▸ What is needed:
From the data, copy out every line in which the word "package" appears.

(Version comparison data)

══════════════════════════════

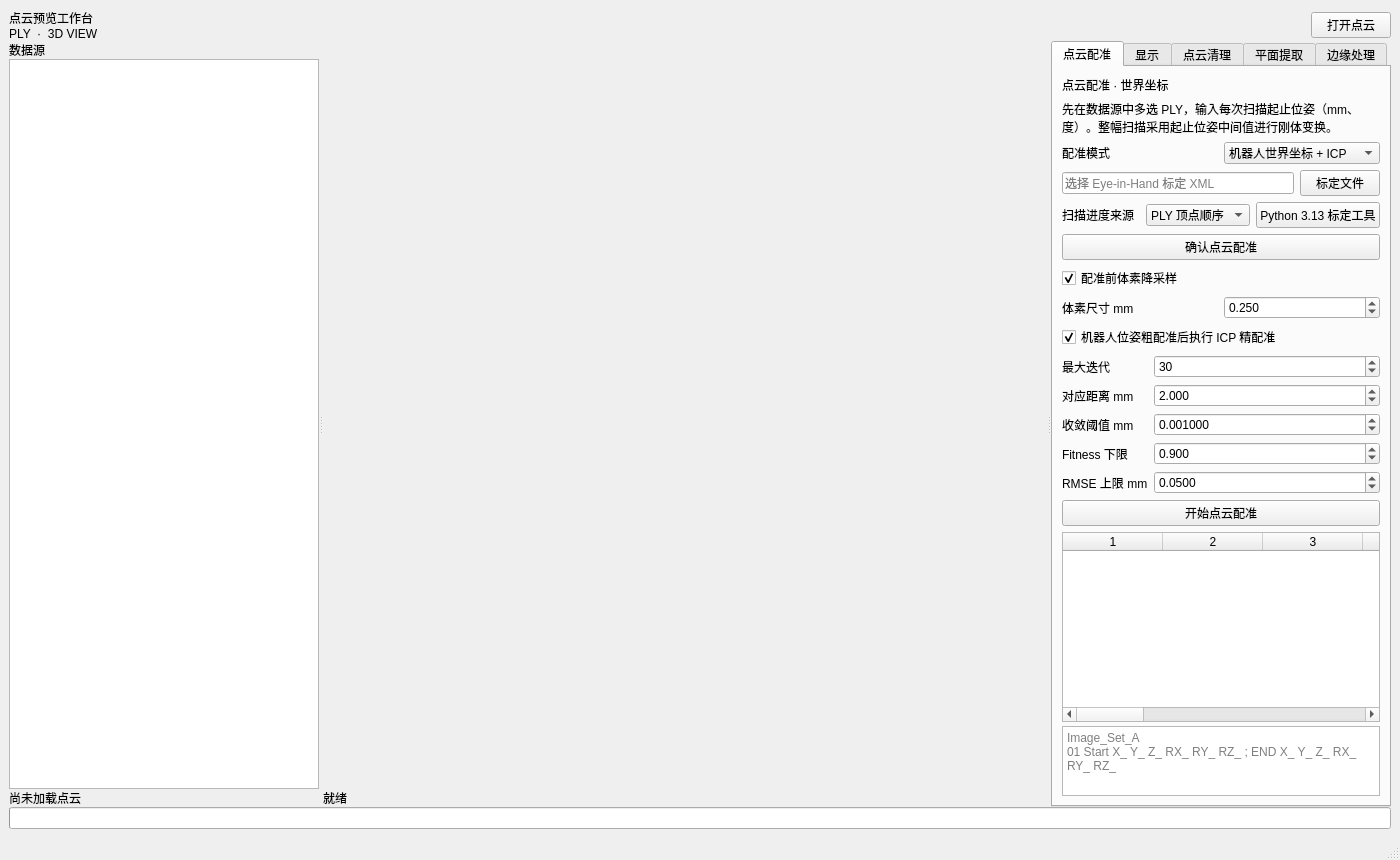
Before: the Qt Designer form mainwindow.ui in chenzhenjia/pointcloudsuite, drawn with Qt 5.
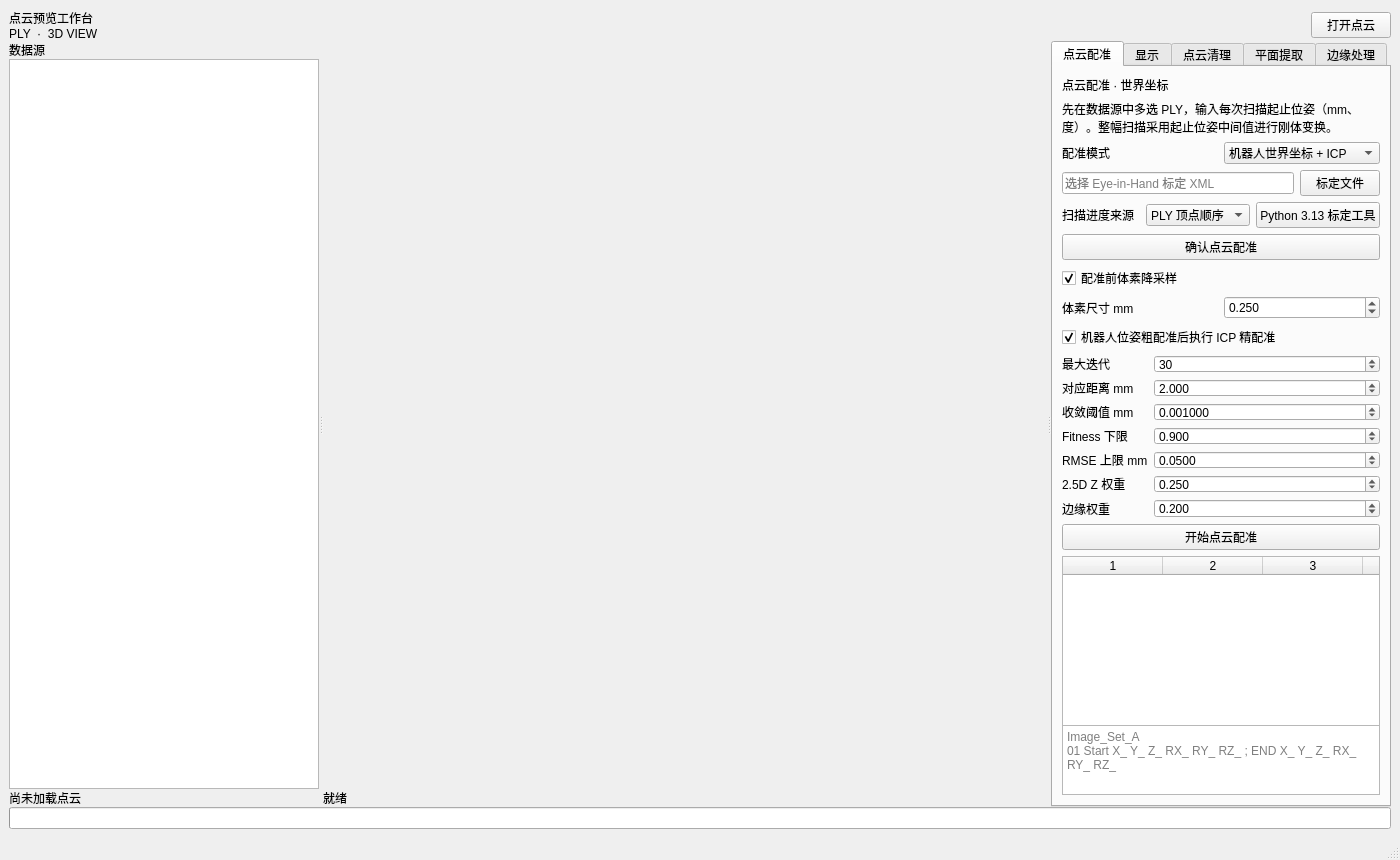
After: the same form once the commit is applied.

Diff of the .ui file:
```diff
--- a/mainwindow.ui
+++ b/mainwindow.ui
@@ -198,7 +198,7 @@
             <item><widget class="QCheckBox" name="chk_registration_voxel"><property name="text"><string>配准前体素降采样</string></property><property name="checked"><bool>true</bool></property></widget></item>
             <item><layout class="QHBoxLayout" name="hbl_registration_voxel"><item><widget class="QLabel" name="lbl_registration_voxel"><property name="text"><string>体素尺寸 mm</string></property></widget></item><item><widget class="QDoubleSpinBox" name="dsb_registration_voxel"><property name="minimum"><double>0.001000000000000</double></property><property name="maximum"><double>1000.000000000000000</double></property><property name="decimals"><number>3</number></property><property name="value"><double>0.250000000000000</double></property></widget></item></layout></item>
             <item><widget class="QCheckBox" name="chk_registration_icp"><property name="text"><string>机器人位姿粗配准后执行 ICP 精配准</string></property><property name="checked"><bool>true</bool></property></widget></item>
-            <item><layout class="QFormLayout" name="fml_registration_icp"><item row="0" column="0"><widget class="QLabel" name="lbl_icp_iterations"><property name="text"><string>最大迭代</string></property></widget></item><item row="0" column="1"><widget class="QSpinBox" name="spb_icp_iterations"><property name="minimum"><number>1</number></property><property name="maximum"><number>200</number></property><property name="value"><number>30</number></property></widget></item><item row="1" column="0"><widget class="QLabel" name="lbl_icp_distance"><property name="text"><string>对应距离 mm</string></property></widget></item><item row="1" column="1"><widget class="QDoubleSpinBox" name="dsb_icp_distance"><property name="minimum"><double>0.001000000000000</double></property><property name="maximum"><double>1000.000000000000000</double></property><property name="decimals"><number>3</number></property><property name="value"><double>2.000000000000000</double></property></widget></item><item row="2" column="0"><widget class="QLabel" name="lbl_icp_tolerance"><property name="text"><string>收敛阈值 mm</string></property></widget></item><item row="2" column="1"><widget class="QDoubleSpinBox" name="dsb_icp_tolerance"><property name="minimum"><double>0.000001000000000</double></property><property name="maximum"><double>10.000000000000000</double></property><property name="decimals"><number>6</number></property><property name="value"><double>0.001000000000000</double></property></widget></item><item row="3" column="0"><widget class="QLabel" name="lbl_icp_fitness"><property name="text"><string>Fitness 下限</string></property></widget></item><item row="3" column="1"><widget class="QDoubleSpinBox" name="dsb_icp_fitness"><property name="minimum"><double>0.000000000000000</double></property><property name="maximum"><double>1.000000000000000</double></property><property name="decimals"><number>3</number></property><property name="value"><double>0.900000000000000</double></property></widget></item><item row="4" column="0"><widget class="QLabel" name="lbl_icp_rmse"><property name="text"><string>RMSE 上限 mm</string></property></widget></item><item row="4" column="1"><widget class="QDoubleSpinBox" name="dsb_icp_rmse"><property name="minimum"><double>0.000001000000000</double></property><property name="maximum"><double>1000.000000000000000</double></property><property name="decimals"><number>4</number></property><property name="value"><double>0.050000000000000</double></property></widget></item></layout></item>
+            <item><layout class="QFormLayout" name="fml_registration_icp"><item row="0" column="0"><widget class="QLabel" name="lbl_icp_iterations"><property name="text"><string>最大迭代</string></property></widget></item><item row="0" column="1"><widget class="QSpinBox" name="spb_icp_iterations"><property name="minimum"><number>1</number></property><property name="maximum"><number>200</number></property><property name="value"><number>30</number></property></widget></item><item row="1" column="0"><widget class="QLabel" name="lbl_icp_distance"><property name="text"><string>对应距离 mm</string></property></widget></item><item row="1" column="1"><widget class="QDoubleSpinBox" name="dsb_icp_distance"><property name="minimum"><double>0.001000000000000</double></property><property name="maximum"><double>1000.000000000000000</double></property><property name="decimals"><number>3</number></property><property name="value"><double>2.000000000000000</double></property></widget></item><item row="2" column="0"><widget class="QLabel" name="lbl_icp_tolerance"><property name="text"><string>收敛阈值 mm</string></property></widget></item><item row="2" column="1"><widget class="QDoubleSpinBox" name="dsb_icp_tolerance"><property name="minimum"><double>0.000001000000000</double></property><property name="maximum"><double>10.000000000000000</double></property><property name="decimals"><number>6</number></property><property name="value"><double>0.001000000000000</double></property></widget></item><item row="3" column="0"><widget class="QLabel" name="lbl_icp_fitness"><property name="text"><string>Fitness 下限</string></property></widget></item><item row="3" column="1"><widget class="QDoubleSpinBox" name="dsb_icp_fitness"><property name="minimum"><double>0.000000000000000</double></property><property name="maximum"><double>1.000000000000000</double></property><property name="decimals"><number>3</number></property><property name="value"><double>0.900000000000000</double></property></widget></item><item row="4" column="0"><widget class="QLabel" name="lbl_icp_rmse"><property name="text"><string>RMSE 上限 mm</string></property></widget></item><item row="4" column="1"><widget class="QDoubleSpinBox" name="dsb_icp_rmse"><property name="minimum"><double>0.000001000000000</double></property><property name="maximum"><double>1000.000000000000000</double></property><property name="decimals"><number>4</number></property><property name="value"><double>0.050000000000000</double></property></widget></item><item row="5" column="0"><widget class="QLabel" name="lbl_icp_z_weight"><property name="text"><string>2.5D Z 权重</string></property></widget></item><item row="5" column="1"><widget class="QDoubleSpinBox" name="dsb_icp_z_weight"><property name="minimum"><double>0.010000000000000</double></property><property name="maximum"><double>1.000000000000000</double></property><property name="decimals"><number>3</number></property><property name="value"><double>0.250000000000000</double></property></widget></item><item row="6" column="0"><widget class="QLabel" name="lbl_icp_edge_weight"><property name="text"><string>边缘权重</string></property></widget></item><item row="6" column="1"><widget class="QDoubleSpinBox" name="dsb_icp_edge_weight"><property name="minimum"><double>0.010000000000000</double></property><property name="maximum"><double>1.000000000000000</double></property><property name="decimals"><number>3</number></property><property name="value"><double>0.200000000000000</double></property></widget></item></layout></item>
             <item>
              <widget class="QPushButton" name="btn_start_registration">
               <property name="text">
```
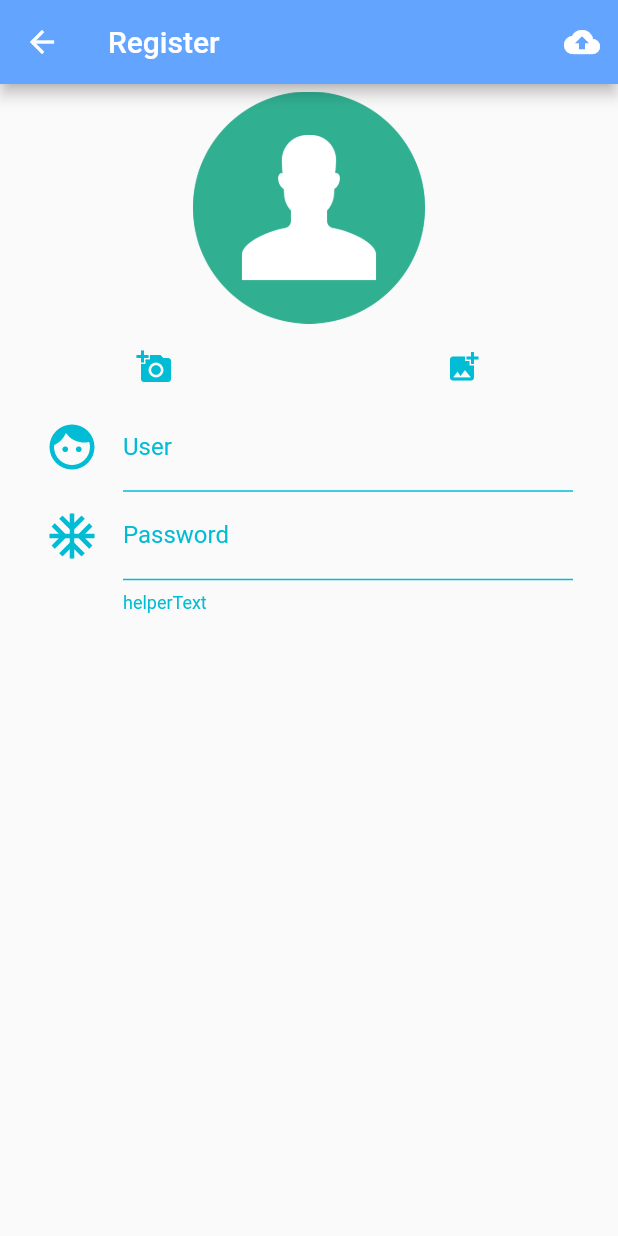
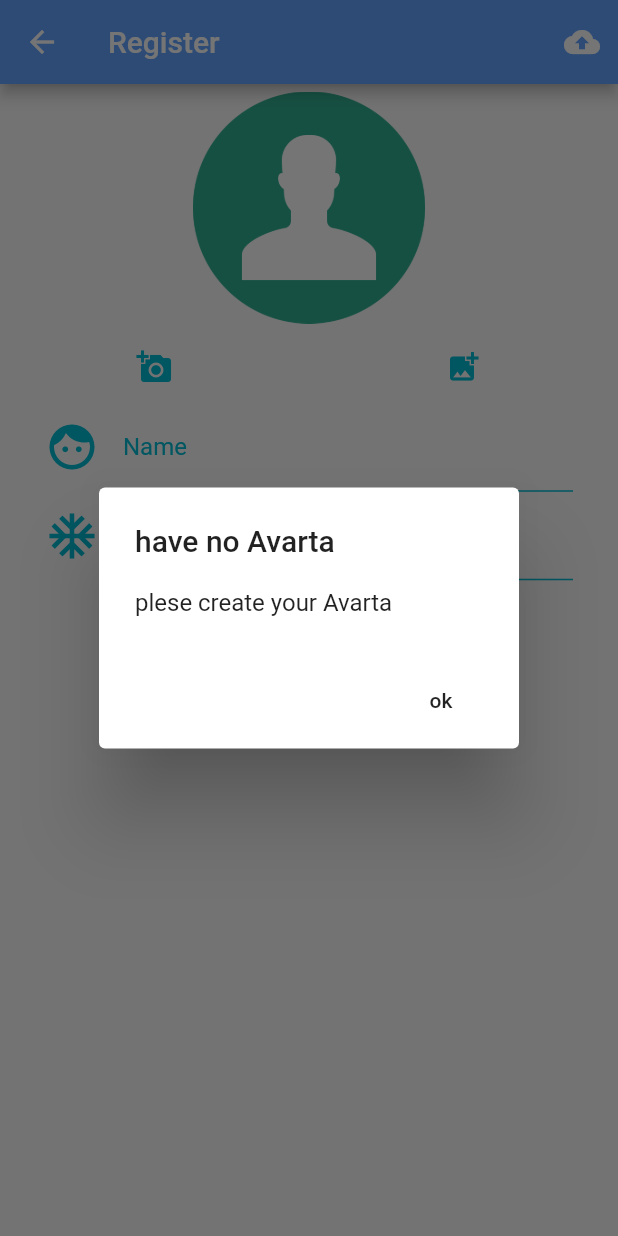
Before and after one commit to rutpte/flutter_projecta, a Flutter app: the Register screen opened directly, after a tap on the "cloud upload" icon, on a phone screen of 412 x 824 dp. Run offline on Flutter 3.47's test engine with Material 2 defaults, Android fonts, the phone set to English and light mode, and no system bars; our stand-ins replace dio, google_fonts, image_picker.

Commit message:
resgister finish

```diff
--- a/lib/screens/authen.dart
+++ b/lib/screens/authen.dart
@@ -98,6 +98,7 @@ class _AuthenState extends State<Authen> {
     );
   }
 
+
   //-----------------------------------------------------
   @override
   Widget build(BuildContext context) {
--- a/lib/screens/register.dart
+++ b/lib/screens/register.dart
@@ -1,5 +1,11 @@
+import 'dart:io';
+
+import 'package:dio/dio.dart';
 import 'package:flutter/material.dart';
-import 'package:projecta/utility/my_style.dart'; //1
+import 'package:image_picker/image_picker.dart';
+import 'package:projecta/utility/my_constant.dart';
+import 'package:projecta/utility/my_style.dart';
+import 'package:projecta/utility/normal_dialog.dart'; //1
 
 class Register extends StatefulWidget {
   //2
@@ -9,14 +15,24 @@ class Register extends StatefulWidget {
 
 class _RegisterState extends State<Register> {
   //field
-
+  File filePhoto;
+  String name, password;
   //------------------------------------------------------
   //--> method
   Widget registerButton() {
     return IconButton(
       icon: Icon(Icons.cloud_upload),
       onPressed: () {
-        print('xxxx');
+        print(name);
+        if (filePhoto == null) {
+          normalDialog(context, 'have no Avarta', 'plese create your Avarta');
+        } else if (name == null || name.isEmpty) {
+          normalDialog(context, 'name', 'plese add');
+        } else if (password == null || password.isEmpty) {
+          normalDialog(context, 'password', 'plese add');
+        } else {
+          uploadAvatar();
+        }
       },
     );
   }
@@ -28,7 +44,10 @@ class _RegisterState extends State<Register> {
       padding: EdgeInsets.all(5.0),
       width: MediaQuery.of(context).size.width * 0.2,
       height: MediaQuery.of(context).size.height * 0.2,
-      child: Image.asset('images/avatar.png'),
+      //child: Image.asset('images/avatar.png'),
+      child: filePhoto == null
+          ? Image.asset('images/avatar.png')
+          : Image.file(filePhoto),
     );
   }
 
@@ -41,8 +60,28 @@ class _RegisterState extends State<Register> {
       ),
       onPressed: () {
         print('xxxx');
+        getPhoto(ImageSource.camera); //--> connect camera phone.
       },
     );
+  }
+
+  //--> thred.--------------------------------------------
+  Future<void> getPhoto(ImageSource imgSource) async {
+    try {
+      var obj = await ImagePicker.pickImage(
+        source: imgSource,
+        maxHeight: 800,
+        maxWidth: 800,
+        //imageQuality: 50
+      );
+      //-----------
+      //--> set refresh.
+      setState(() {
+        filePhoto = obj;
+      });
+    } catch (e) {
+      print(e);
+    }
   }
 
   //------------------------------------------------------
@@ -54,6 +93,7 @@ class _RegisterState extends State<Register> {
       ),
       onPressed: () {
         print('xxxx');
+        getPhoto(ImageSource.gallery); //--> get gellery phone.
       },
     );
   }
@@ -72,11 +112,14 @@ class _RegisterState extends State<Register> {
     return Container(
       margin: EdgeInsets.only(left: 30, right: 30),
       child: TextField(
+          onChanged: (String xx) {
+            name = xx.trim();
+          },
           style: TextStyle(color: colorIcon),
           decoration: InputDecoration(
               enabledBorder: UnderlineInputBorder(
                   borderSide: BorderSide(color: colorIcon)),
-              labelText: 'User',
+              labelText: 'Name',
               helperStyle: TextStyle(color: colorIcon),
               labelStyle: TextStyle(color: colorIcon),
 
@@ -97,6 +140,9 @@ class _RegisterState extends State<Register> {
     return Container(
       margin: EdgeInsets.only(left: 30, right: 30),
       child: TextField(
+          onChanged: (String pass) {
+            password = pass.trim();
+          },
           style: TextStyle(color: colorIcon),
           decoration: InputDecoration(
               enabledBorder: UnderlineInputBorder(
@@ -115,7 +161,44 @@ class _RegisterState extends State<Register> {
               hintStyle: TextStyle(color: MyStyle().taxtAColor))),
     );
   }
+
   //------------------------------------------------------
+  //await function.
+  Future<void> insertDB ()async{
+      String avatar = 'https://www.androidthai.in.th/pte/avartar_ruthe/$name.jpg';
+      String user = 'xxxx_user';
+      String url ='https://www.androidthai.in.th/pte/addDataRuthe.php?isAdd=true&name=$name&user=$user&password=$password&avatar=$avatar';
+
+      await Dio().get(url).then((res){
+        if (res.toString() == 'true') {
+          //--> close popup or black previos.
+          Navigator.of(context).pop();
+        } else {
+          normalDialog(context, 'register', 'Error!');
+        }
+      });
+  }
+
+  //-----------------------------------------------------
+  //await function.
+  Future<void> uploadAvatar() async {
+    try {
+      Map<String, dynamic> map = Map();
+      map['file'] = UploadFileInfo(filePhoto, '$name.jpg'); //name variable
+      map['name'] = UploadFileInfo(filePhoto, '$name.jpg'); //name variable
+      map['file'] = UploadFileInfo(filePhoto, '$name.jpg'); //name variable
+      FormData formData = FormData.from(map);
+      await Dio().post(
+        MyConstant().urlAPIsaveFile,
+        data: formData,
+      ).then((res){
+        print('res - $res');
+        insertDB ();
+      });
+    } catch (e) {
+      print(e);
+    }
+  }
   //------------------------------------------------------
 
   @override
--- /dev/null
+++ b/lib/utility/my_constant.dart
@@ -0,0 +1,7 @@
+class MyConstant{
+  //-->field
+  String urlAPIsaveFile = "https://www.androidthai.in.th/pte/saveFileRuthe.php";
+
+  //--> method
+  MyConstant();
+}
--- /dev/null
+++ b/lib/utility/normal_dialog.dart
@@ -0,0 +1,21 @@
+import 'package:flutter/material.dart';
+
+Future<void> normalDialog(
+    BuildContext context, String title, String msg) async {
+  showDialog(
+      context: context,
+      builder: (BuildContext context) {
+        return AlertDialog(
+          title: Text(title),
+          content: Text(msg),
+          actions: <Widget>[
+            FlatButton(
+              child: Text('ok'),
+              onPressed: (){
+                Navigator.of(context).pop();//--> hide popup.
+              },
+            )
+          ],
+        );
+      });
+}
--- a/pubspec.yaml
+++ b/pubspec.yaml
@@ -24,6 +24,8 @@ dependencies:
   # Use with the CupertinoIcons class for iOS style icons.
   cupertino_icons: ^0.1.2
   google_fonts: ^0.3.4
+  image_picker: ^0.6.3+1
+  dio: ^2.1.3
 
 dev_dependencies:
   flutter_test:
```
Also changed, not shown: pubspec.lock.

══════════════════════════════

▸ Reply:
+import 'package:dio/dio.dart';
 import 'package:flutter/material.dart';
-import 'package:projecta/utility/my_style.dart'; //1
+import 'package:image_picker/image_picker.dart';
+import 'package:projecta/utility/my_constant.dart';
+import 'package:projecta/utility/my_style.dart';
+import 'package:projecta/utility/normal_dialog.dart'; //1
+import 'package:flutter/material.dart';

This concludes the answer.